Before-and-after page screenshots
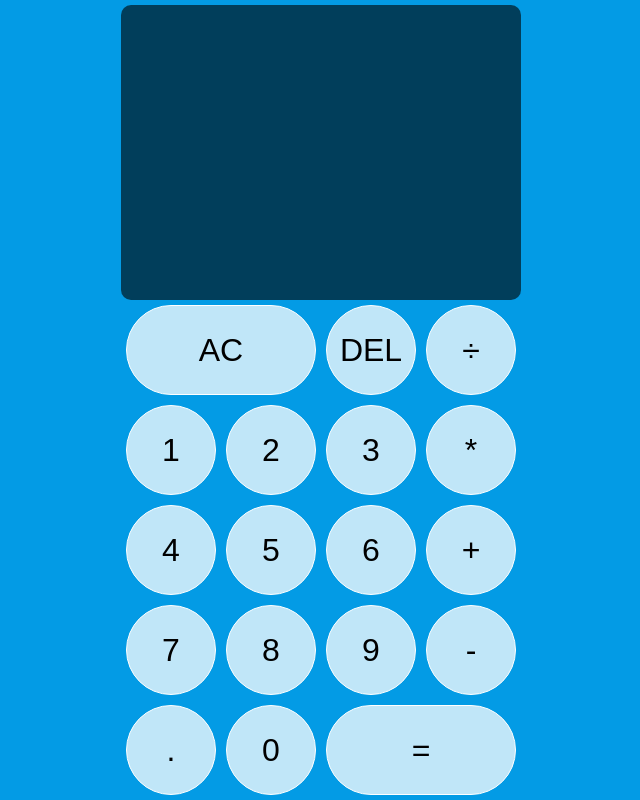
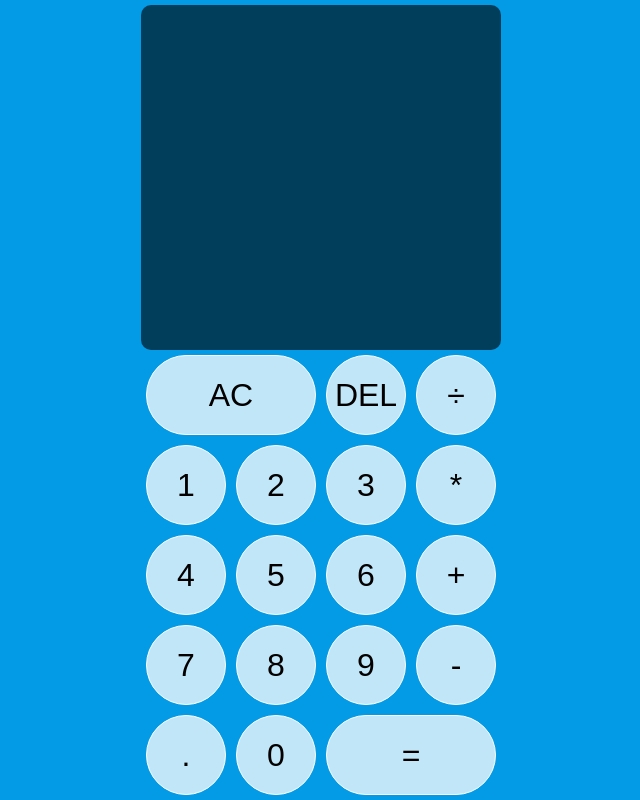
Before and after one commit to rahadianiam/rahadianiam.github.io, a plain HTML site: page index.html in a window 1280 px wide. Shown: the whole page, without its empty margins (319-959 px from the left). Drawn offline with Linux system fonts and the light colour scheme.

Commit message:
Update styles.css

```diff
--- a/styles.css
+++ b/styles.css
@@ -14,8 +14,8 @@ body {
   display: grid;
   justify-content: center;
   min-height: 100vh;
-  grid-template-columns: repeat(4, 100px);
-  grid-template-rows: minmax(120px, auto) repeat(5, 100px);
+  grid-template-columns: repeat(4, 90px);
+  grid-template-rows: minmax(110px, auto) repeat(5, 90px);
 }
 
 .calculator-grid > button {
```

### [YOUR ASSIGNMENT]
Write every line above out again exactly; pictures do not belong in the copy.

### [OUTPUT OF THE TASK]
Before and after one commit to rahadianiam/rahadianiam.github.io, a plain HTML site: page index.html in a window 1280 px wide. Shown: the whole page, without its empty margins (319-959 px from the left). Drawn offline with Linux system fonts and the light colour scheme.

Commit message:
Update styles.css

```diff
--- a/styles.css
+++ b/styles.css
@@ -14,8 +14,8 @@ body {
   display: grid;
   justify-content: center;
   min-height: 100vh;
-  grid-template-columns: repeat(4, 100px);
-  grid-template-rows: minmax(120px, auto) repeat(5, 100px);
+  grid-template-columns: repeat(4, 90px);
+  grid-template-rows: minmax(110px, auto) repeat(5, 90px);
 }
 
 .calculator-grid > button {
```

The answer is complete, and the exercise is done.